Top of Supplied records

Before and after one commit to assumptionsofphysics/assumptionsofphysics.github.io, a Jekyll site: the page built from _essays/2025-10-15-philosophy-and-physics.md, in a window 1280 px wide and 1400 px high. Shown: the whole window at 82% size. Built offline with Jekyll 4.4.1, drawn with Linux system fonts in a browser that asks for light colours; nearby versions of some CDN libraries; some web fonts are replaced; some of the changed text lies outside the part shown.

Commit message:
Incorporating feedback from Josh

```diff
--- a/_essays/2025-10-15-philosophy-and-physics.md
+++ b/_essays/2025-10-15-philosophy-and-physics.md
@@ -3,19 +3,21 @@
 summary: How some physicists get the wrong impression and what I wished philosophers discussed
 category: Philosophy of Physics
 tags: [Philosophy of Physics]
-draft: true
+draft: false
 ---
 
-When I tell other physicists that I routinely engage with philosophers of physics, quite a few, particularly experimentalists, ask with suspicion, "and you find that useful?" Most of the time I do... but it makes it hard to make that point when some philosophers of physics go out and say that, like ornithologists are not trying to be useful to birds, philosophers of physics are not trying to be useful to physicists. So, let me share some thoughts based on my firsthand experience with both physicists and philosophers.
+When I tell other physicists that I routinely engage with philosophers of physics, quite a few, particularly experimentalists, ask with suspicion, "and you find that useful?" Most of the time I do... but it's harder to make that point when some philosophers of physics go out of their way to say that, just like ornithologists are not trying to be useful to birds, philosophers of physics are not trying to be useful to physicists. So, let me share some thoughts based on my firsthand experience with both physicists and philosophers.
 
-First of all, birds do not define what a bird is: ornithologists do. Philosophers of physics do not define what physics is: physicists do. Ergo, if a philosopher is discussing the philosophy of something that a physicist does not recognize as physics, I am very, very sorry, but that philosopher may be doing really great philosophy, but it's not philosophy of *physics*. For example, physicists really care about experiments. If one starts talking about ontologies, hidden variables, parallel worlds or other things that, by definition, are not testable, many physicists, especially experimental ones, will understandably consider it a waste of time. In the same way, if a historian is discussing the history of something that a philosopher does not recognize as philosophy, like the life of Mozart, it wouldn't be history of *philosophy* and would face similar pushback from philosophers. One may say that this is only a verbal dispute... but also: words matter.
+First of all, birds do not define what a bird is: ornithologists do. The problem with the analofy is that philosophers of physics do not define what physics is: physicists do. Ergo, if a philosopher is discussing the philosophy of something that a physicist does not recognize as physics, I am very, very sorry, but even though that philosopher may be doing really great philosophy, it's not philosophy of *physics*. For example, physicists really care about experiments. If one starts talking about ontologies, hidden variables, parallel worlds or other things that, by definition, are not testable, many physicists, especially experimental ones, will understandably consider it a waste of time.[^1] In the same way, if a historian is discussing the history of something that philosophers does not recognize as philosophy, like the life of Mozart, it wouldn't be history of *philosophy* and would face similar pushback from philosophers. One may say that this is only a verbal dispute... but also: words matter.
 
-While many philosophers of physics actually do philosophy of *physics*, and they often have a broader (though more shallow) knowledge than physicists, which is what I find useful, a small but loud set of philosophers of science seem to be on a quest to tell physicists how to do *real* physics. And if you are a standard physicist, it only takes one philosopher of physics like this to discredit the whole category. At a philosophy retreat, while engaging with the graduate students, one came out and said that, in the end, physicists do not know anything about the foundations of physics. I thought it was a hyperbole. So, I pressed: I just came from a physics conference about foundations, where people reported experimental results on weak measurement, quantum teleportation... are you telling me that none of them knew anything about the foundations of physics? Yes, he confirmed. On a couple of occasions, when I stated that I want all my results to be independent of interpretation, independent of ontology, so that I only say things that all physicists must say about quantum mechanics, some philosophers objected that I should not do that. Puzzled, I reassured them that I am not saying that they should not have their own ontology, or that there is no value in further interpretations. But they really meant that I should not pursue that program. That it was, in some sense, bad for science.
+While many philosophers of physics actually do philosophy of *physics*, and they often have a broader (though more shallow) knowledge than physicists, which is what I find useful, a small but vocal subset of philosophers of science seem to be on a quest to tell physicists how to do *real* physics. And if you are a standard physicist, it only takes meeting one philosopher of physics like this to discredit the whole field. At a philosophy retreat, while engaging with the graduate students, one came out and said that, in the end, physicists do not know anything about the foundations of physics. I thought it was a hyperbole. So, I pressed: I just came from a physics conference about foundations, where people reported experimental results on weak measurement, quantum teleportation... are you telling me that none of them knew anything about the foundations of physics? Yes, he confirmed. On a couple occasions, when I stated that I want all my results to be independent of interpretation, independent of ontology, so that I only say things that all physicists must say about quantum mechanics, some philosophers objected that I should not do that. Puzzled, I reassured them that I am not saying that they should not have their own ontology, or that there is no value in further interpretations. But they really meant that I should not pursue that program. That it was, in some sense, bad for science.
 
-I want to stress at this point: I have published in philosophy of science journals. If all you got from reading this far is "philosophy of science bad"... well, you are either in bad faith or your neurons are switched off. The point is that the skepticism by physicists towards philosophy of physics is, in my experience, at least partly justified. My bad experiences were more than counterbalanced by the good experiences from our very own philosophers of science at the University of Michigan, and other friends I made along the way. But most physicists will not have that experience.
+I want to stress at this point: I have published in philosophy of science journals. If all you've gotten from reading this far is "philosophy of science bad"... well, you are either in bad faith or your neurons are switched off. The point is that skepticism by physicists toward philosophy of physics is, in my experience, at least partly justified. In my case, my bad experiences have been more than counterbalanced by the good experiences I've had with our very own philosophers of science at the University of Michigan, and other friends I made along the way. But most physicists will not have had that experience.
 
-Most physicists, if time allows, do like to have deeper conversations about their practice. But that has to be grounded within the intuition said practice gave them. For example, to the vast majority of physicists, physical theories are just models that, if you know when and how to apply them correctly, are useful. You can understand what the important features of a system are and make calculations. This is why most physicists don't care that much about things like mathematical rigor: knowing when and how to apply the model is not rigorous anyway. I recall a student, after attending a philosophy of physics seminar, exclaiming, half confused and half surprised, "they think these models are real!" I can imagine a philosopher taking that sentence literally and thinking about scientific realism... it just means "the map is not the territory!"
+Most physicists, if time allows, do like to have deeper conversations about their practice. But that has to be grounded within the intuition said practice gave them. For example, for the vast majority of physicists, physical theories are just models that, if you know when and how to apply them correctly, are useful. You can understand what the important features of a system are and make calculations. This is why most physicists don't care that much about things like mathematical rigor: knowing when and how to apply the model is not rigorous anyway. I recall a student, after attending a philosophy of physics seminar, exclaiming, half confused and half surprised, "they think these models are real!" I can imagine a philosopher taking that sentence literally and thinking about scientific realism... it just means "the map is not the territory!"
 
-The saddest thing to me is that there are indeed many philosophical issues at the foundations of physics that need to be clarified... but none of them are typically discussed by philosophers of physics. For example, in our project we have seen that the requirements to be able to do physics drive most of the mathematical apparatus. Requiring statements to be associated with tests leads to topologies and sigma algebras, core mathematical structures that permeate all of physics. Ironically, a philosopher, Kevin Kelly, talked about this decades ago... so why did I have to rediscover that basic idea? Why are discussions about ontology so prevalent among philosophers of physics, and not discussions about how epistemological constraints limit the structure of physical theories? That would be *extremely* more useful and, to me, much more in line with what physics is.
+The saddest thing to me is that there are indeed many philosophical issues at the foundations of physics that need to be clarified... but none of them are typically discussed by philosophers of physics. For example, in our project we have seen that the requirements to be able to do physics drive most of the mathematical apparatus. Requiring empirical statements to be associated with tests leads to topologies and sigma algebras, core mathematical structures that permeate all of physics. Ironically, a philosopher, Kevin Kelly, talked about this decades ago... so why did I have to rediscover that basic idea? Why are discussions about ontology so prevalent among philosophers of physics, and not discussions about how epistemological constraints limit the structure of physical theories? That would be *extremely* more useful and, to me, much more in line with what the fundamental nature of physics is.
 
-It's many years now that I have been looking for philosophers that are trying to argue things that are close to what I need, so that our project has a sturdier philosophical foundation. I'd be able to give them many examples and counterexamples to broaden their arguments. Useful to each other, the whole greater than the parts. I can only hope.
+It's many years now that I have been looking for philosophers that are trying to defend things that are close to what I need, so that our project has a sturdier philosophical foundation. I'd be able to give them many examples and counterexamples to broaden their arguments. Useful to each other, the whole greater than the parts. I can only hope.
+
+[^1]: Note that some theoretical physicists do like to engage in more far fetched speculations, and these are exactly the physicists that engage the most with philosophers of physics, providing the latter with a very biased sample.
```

Bottom of Supplied records

Once you have counted the lines above that contain "each", give that number alone.

2